Breast cancer is the second-leading cause of cancer death
among U.S. women, after lung cancer. It kills 500,000 people
globally every year and is diagnosed in close to 1.3 million
people globally.

About 75 percent of these cancers are estrogen-receptor
positive, meaning they are driven by hormones. Tamoxifen was
the first drug to block the effects of estrogen and the
aromatase inhibitors are the next generation.

Studies have shown that women who took tamoxifen for 5
years were 50 percent less likely to have their cancer return
and the aromatase inhibitors have similar effects. But if a
breast cancer patient has not gone through menopause, tamoxifen
is the only safe hormone-based drug to take.

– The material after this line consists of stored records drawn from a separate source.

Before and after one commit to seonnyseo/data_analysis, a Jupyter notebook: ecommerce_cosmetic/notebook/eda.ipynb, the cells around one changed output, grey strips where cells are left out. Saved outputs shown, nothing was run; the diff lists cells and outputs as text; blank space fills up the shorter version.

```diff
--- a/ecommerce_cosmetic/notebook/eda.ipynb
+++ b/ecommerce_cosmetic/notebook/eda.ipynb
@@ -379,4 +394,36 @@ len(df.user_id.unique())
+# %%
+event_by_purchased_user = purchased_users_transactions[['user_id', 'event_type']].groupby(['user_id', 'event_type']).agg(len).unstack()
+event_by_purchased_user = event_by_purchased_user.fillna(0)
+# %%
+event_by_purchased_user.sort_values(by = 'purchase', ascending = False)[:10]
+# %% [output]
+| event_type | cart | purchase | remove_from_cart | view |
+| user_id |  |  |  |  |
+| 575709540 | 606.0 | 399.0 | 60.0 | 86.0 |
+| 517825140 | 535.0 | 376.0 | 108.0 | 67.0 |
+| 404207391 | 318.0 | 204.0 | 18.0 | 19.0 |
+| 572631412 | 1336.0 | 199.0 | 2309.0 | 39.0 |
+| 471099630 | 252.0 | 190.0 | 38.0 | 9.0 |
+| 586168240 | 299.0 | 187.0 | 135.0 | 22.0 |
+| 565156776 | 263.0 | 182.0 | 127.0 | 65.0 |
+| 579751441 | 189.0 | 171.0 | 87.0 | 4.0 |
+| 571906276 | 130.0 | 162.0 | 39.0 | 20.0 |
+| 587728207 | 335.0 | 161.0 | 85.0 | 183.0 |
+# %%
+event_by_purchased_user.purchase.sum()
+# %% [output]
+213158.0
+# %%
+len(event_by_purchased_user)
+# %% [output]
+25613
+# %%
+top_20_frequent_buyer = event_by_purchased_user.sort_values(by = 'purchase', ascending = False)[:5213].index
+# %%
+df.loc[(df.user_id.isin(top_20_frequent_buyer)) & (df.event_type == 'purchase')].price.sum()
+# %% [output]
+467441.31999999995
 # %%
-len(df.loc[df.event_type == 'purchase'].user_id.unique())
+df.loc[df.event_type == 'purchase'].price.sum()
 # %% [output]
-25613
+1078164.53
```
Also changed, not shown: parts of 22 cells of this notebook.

“One of the most important treatments for women with
postmenopausal breast cancer is anti-estrogen therapy,” ASCO’s
Dr. Harold Burstein, an oncologist at Harvard Medical School in
Boston, said in a statement.

“Our panel carefully reviewed the explosion of research
that has emerged in the past five years on anti-estrogen drugs,
and filled in gaps in our understanding of how best to use
these newer treatments, and what the trade-offs and side
effects of therapy would be.”

Some studies suggest it is safe to take tamoxifen and an
aromatase inhibitor — usually a pill taken daily — for as
long as 10 years in total, the panel said.

“While the two drug classes work differently, overall, most
women have relatively mild side effects on either drug,” ASCO
added.

(Reporting by Maggie Fox; editing by Paul Simao)

UPDATE 1-US cancer group endorses newer breast cancer drugs